THE Government's flagship policy to revamp struggling schools has been dealt a further blow, as a TES survey shows it is failing to improve pupils' exam results.
Ministers have already been embarrassed by the high-profile resignations of four heads of the schools publicly named as needing special attention. All four were paid high salaries to turn round each of the schools.
Of the first 11 secondary schools closed and re-opened with a new name and new management in the past two years, only one - Fir Vale in Sheffield - reported a significant rise in pupils gaining five or more top GCSEs.
At Islington Arts and Media school, the proportion gaining five or more top grades fell from 17 to 6 per cent. The former George Orwell comprehensive in north London, had a pound;4 million relaunch last year.
At Firfield community school, Newcastle, which is to close next year, the rate dropped from 9 to 4 per cent - worse results than any in the final four years before it was given a Fresh Start.
At East Brighton College of Media Arts, the fall was from 20 to 13 per cent. At a fourth school which has not lost its headteacher, Kingswood high school in Hull, the proportion slumped from 8 to 3 per cent.

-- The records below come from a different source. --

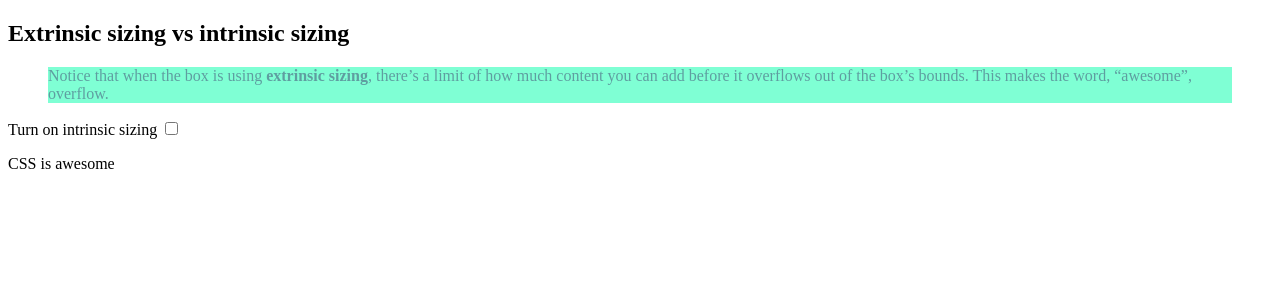
Repository: sristigupta04/basic-js-project
Page: box model/box.html
These files come from the project's save history. The page is drawn as it stood at one moment and after the next save; the edit follows.
The browser window is 1280 px wide. The pictures show the whole page.

Above is the page before, as saved 2025-11-03 00:39:00.

### box model/box.html
<!DOCTYPE html>
<html lang="en">
<head>
    <meta charset="UTF-8">
    <meta name="viewport" content="width=device-width, initial-scale=1.0">
    <title>Document</title>
    <link rel="stylesheet" href="box.css"/>
</head>
<body>
    <main>
  <div class="wrapper">
    <article class="flow">
      <h1>Extrinsic sizing vs intrinsic sizing</h1>
      <figure class="callout">
        <p>
          Notice that when the box is using <strong>extrinsic sizing</strong>, there’s
          a limit of how much content you can add before it overflows out of the box’s
          bounds. This makes the word, “awesome”, overflow.
        </p>
      </figure>
      <label class="toggle" for="intrinsic-switch">
        <span class="toggle__label">Turn on intrinsic sizing</span>
        <input type="checkbox" role="switch" class="toggle__element" id="intrinsic-switch" />
        <div class="toggle__decor" aria-hidden="true">
          <div class="toggle__thumb"></div>
        </div>
      </label>
      <p class="awesome" data-element="awesome">CSS is awesome</p>
    </article>
  </div>
</main>
</body>
</html>

### box model/box.css
*{
    padding: 0;
}
.callout{
    background-color: aquamarine;
    color:cadetblue;
}

After the next save:
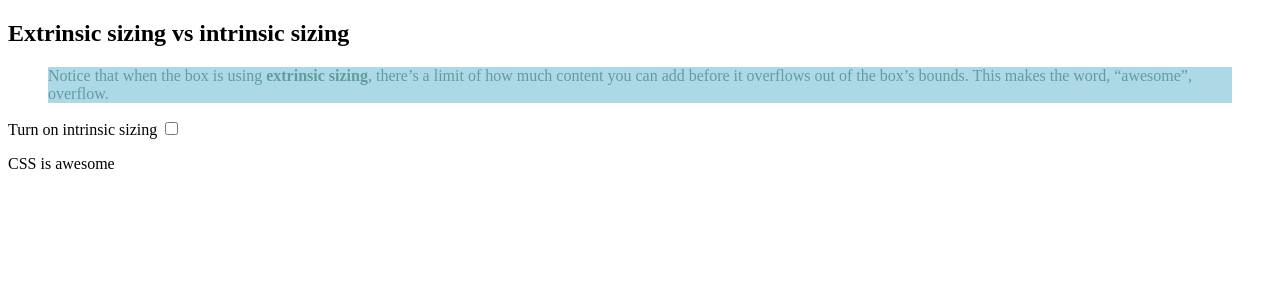
Saved 23 s later.
--- a/box model/box.css
+++ b/box model/box.css
@@ -2,6 +2,6 @@
     padding: 0;
 }
 .callout{
-    background-color: aquamarine;
+    background-color: lightblue;
     color:cadetblue;
 }
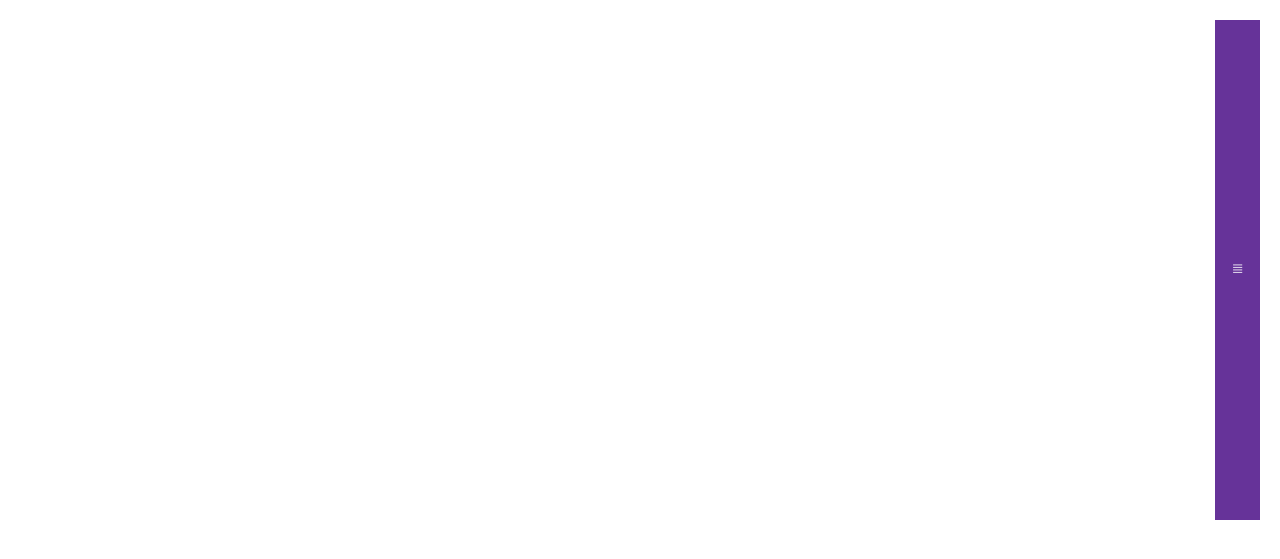
Repository: kate30980/js-practice
Page: hambuger-button/index.html
The author's editor kept a copy of each file at every save. The page is drawn from the files as they stood at one save, then again after the next save.
The browser window is 1280 px wide. The pictures show the whole page.

Above is the page before, as saved 2021-08-28 22:40:19.

After the next save:
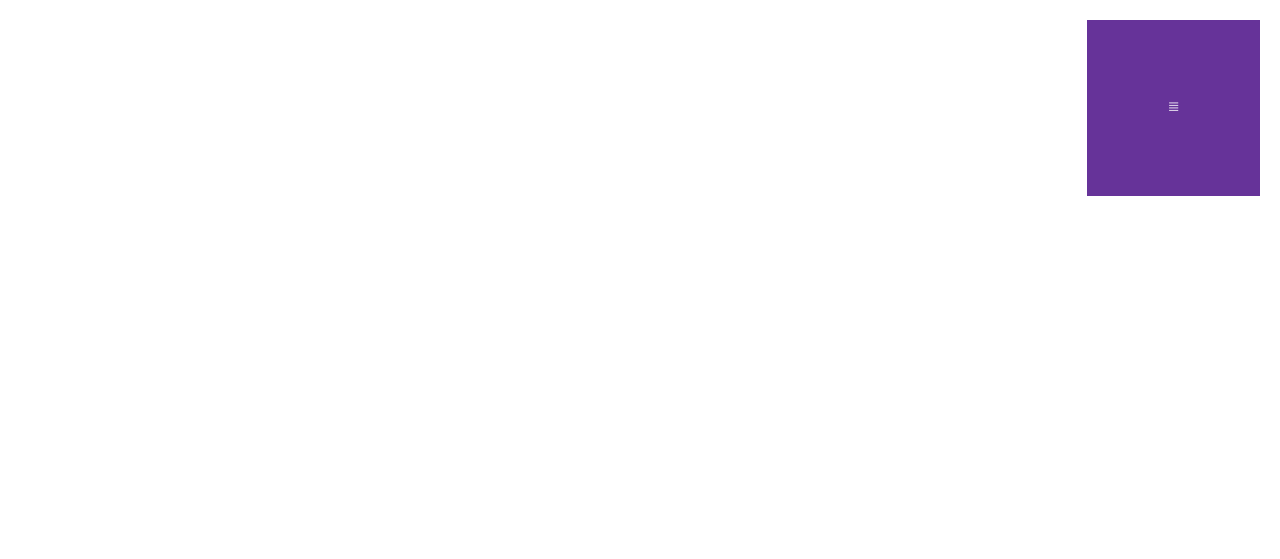
Saved 10 s later.
--- a/hambuger-button/style.css
+++ b/hambuger-button/style.css
@@ -16,8 +16,7 @@
     position: fixed;
     top: 20px;
     right: 20px;
-    height: 500px;
-    padding: 1rem;
+    padding: 5rem;
     transition: transform 0.6s ease-in-out;
 
 }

The results were immediately seized upon by the teaching unions. Doug McAvoy, general secretary of the National Union of Teachrs, said: "Fresh Start is a failed policy. Its only effect is to demoralise the committed staff who work in these tough schools."
Nigel de Gruchy, general secretary of the National Association of Schoolmasters Union of Women Teachers, said: "Fresh Start is a cheap and nasty option for struggling schools, which has no guarantee of success."
He said the Government should consider trebling the budgets of schools on the list, giving them the chance of offering good staff pound;10,000 bonuses to work in them.
This week, Torsten Friedag, the headteacher of Islington Arts and Media school who resigned in March, cited a lack of support from governors and the local education authority as a reason for quitting.
Three of the 11 schools have been placed on special measures since re opening.
The Government last week announced that all 25 Fresh Start schools will receive an average of pound;200,000 extra for each of the next two years.
Fir Vale school, where the proportion of pupils gaining five top GCSEs climbed from 11 to 17 per cent, is to use the money to give staff a 5 per cent loyalty bonus.
A fund of pound;60 million was announced for Fresh Start and the new City Academy schools in the Budget.
A Department for Education and Employment spokesman admitted it was the first time government cash had gone directly and specifically to Fresh Start.
Additional reporting by